One person is in a coma and five others in the hospital after participating in a clinical drug trial in France. Above, French Health Minister Marisol Touraine, Nov. 17, 2015. Reuters/Charles Platiau

One person is in a coma and five others critically ill after participating in a clinical trial in France . The Health Ministry has denied media claims the drug was a cannabis-based painkiller, the BBC reported. Biotrial, a company based in France, had reportedly been carrying out the trial at a clinic in northwest France.

The injured people are being treated at Rennes University Hospital, and the trial has since been suspended and other volunteers recalled. French Health Minister Marisol Touraine called it a "tragic accident" and pledged to get to the bottom of what went wrong while the prosecutor's office in Paris said it opened an investigation. Touraine was expected to travel to Rennes Friday.

The trial was a Phase I clinical trial, which typically means healthy volunteers are given the small doses of a medication to test its safety, not its efficacy. The botched trial had aimed to determine the "safety, tolerance and pharmaceutical properties of the molecule" for healthy people, the Independent reported.

Of the six people injured, one was fully brain dead and the others were in critical neurological condition. When the accident occurred remains unclear, with media reports saying the beginning of the week and the Health Ministry saying Thursday. The medication was an oral one, Touraine said, and the ministry said the testing had been carried out by a private company that was “specialized in carrying out clinical trials,” the Guardian reported.

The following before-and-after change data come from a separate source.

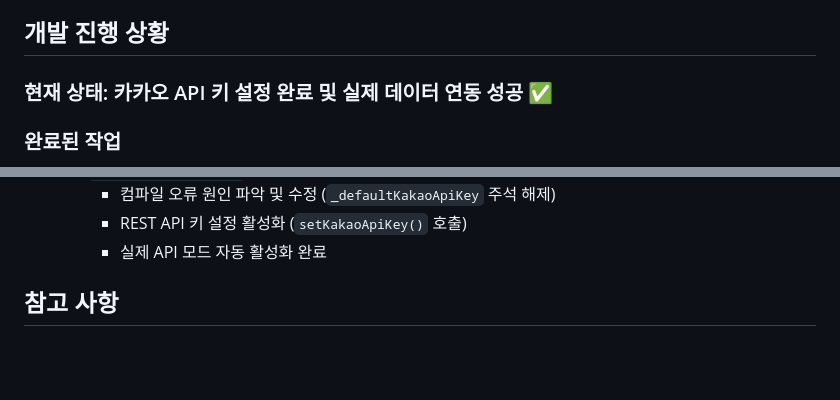
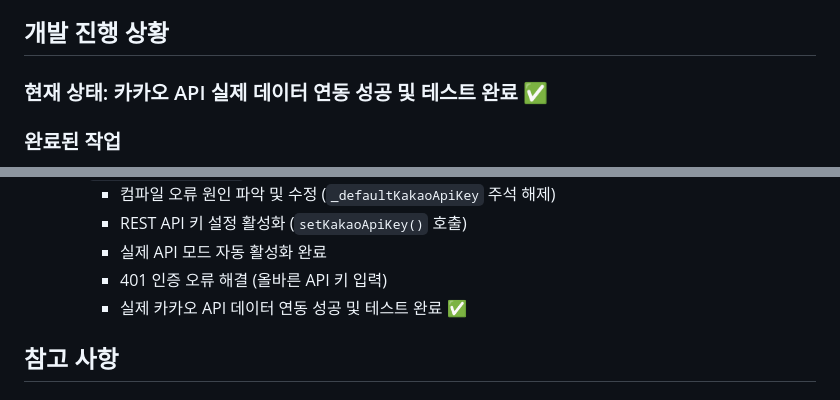
Before and after one commit to hjkim909/Mechu, a Markdown page: progress_plan.md, 2 parts joined by grey strips. Rendered like a GitHub page; blank space fills up the shorter version.

Commit message:
카카오 API 실제 데이터 연동 성공 완료
- 401 인증 오류 해결 (올바른 API 키 입력)
- 실제 카카오 API 데이터 연동 성공 및 테스트 완료
- progress_plan.md 현재 상태 업데이트

```diff
--- a/progress_plan.md
+++ b/progress_plan.md
@@ -11,7 +11,7 @@ Flutter를 사용한 메뉴 추천 앱 개발
 
 ## 개발 진행 상황
 
-### 현재 상태: 카카오 API 키 설정 완료 및 실제 데이터 연동 성공 ✅
+### 현재 상태: 카카오 API 실제 데이터 연동 성공 및 테스트 완료 ✅
 
 ### 완료된 작업
 - [x] 프로젝트 폴더 구조 생성
@@ -197,6 +197,8 @@ Flutter를 사용한 메뉴 추천 앱 개발
     - 컴파일 오류 원인 파악 및 수정 (`_defaultKakaoApiKey` 주석 해제)
     - REST API 키 설정 활성화 (`setKakaoApiKey()` 호출)
     - 실제 API 모드 자동 활성화 완료
+    - 401 인증 오류 해결 (올바른 API 키 입력)
+    - 실제 카카오 API 데이터 연동 성공 및 테스트 완료 ✅
 
 ## 참고 사항
 ### Flutter 실행 권한 문제 해결 방법 (macOS)
```
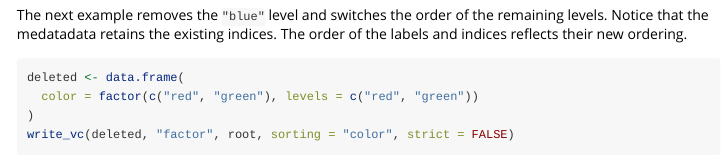
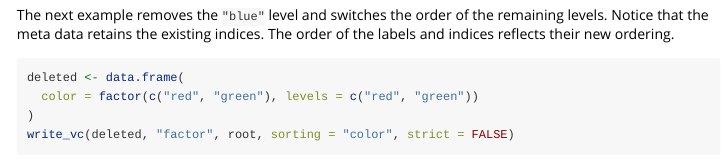
Before and after one commit to ropensci/git2rdata, an R Markdown document (vignettes/version_control.Rmd): the page in a window 1100 px wide, from 5400 px down. Rendered offline with R 4.5, knitr and Pandoc, with nearby package versions; some code elsewhere in the file could not run offline; long lines of code are wrapped.

Commit message:
fix typo

````diff
--- a/vignettes/version_control.Rmd
+++ b/vignettes/version_control.Rmd
@@ -242,7 +242,7 @@ print_file("factor.yml", root)
 ```
 
 The next example removes the `"blue"` level and switches the order of the remaining levels.
-Notice that the medatadata retains the existing indices.
+Notice that the meta data retains the existing indices.
 The order of the labels and indices reflects their new ordering.
 
 ```{r factor_deleted}
````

French media reports said the drug was a cannabis-based painkiller, the Independent reported.

Historically, studies have examined whether cannabinoid receptors (cannabinoids are compounds in a resin produced by marijuana) in various parts of the body have a role in relieving pain, and studies on animals have shown that cannabinoids potentially can prevent nerve problems. The idea that marijuana can help relieve pain has been one of the drivers of its legalization for medicinal use in numerous U.S. states, but actual studies testing the efficacy of cannabinoids on pain remain limited. Some research has indicated marijuana is more of a pain distracter than a pain reliever.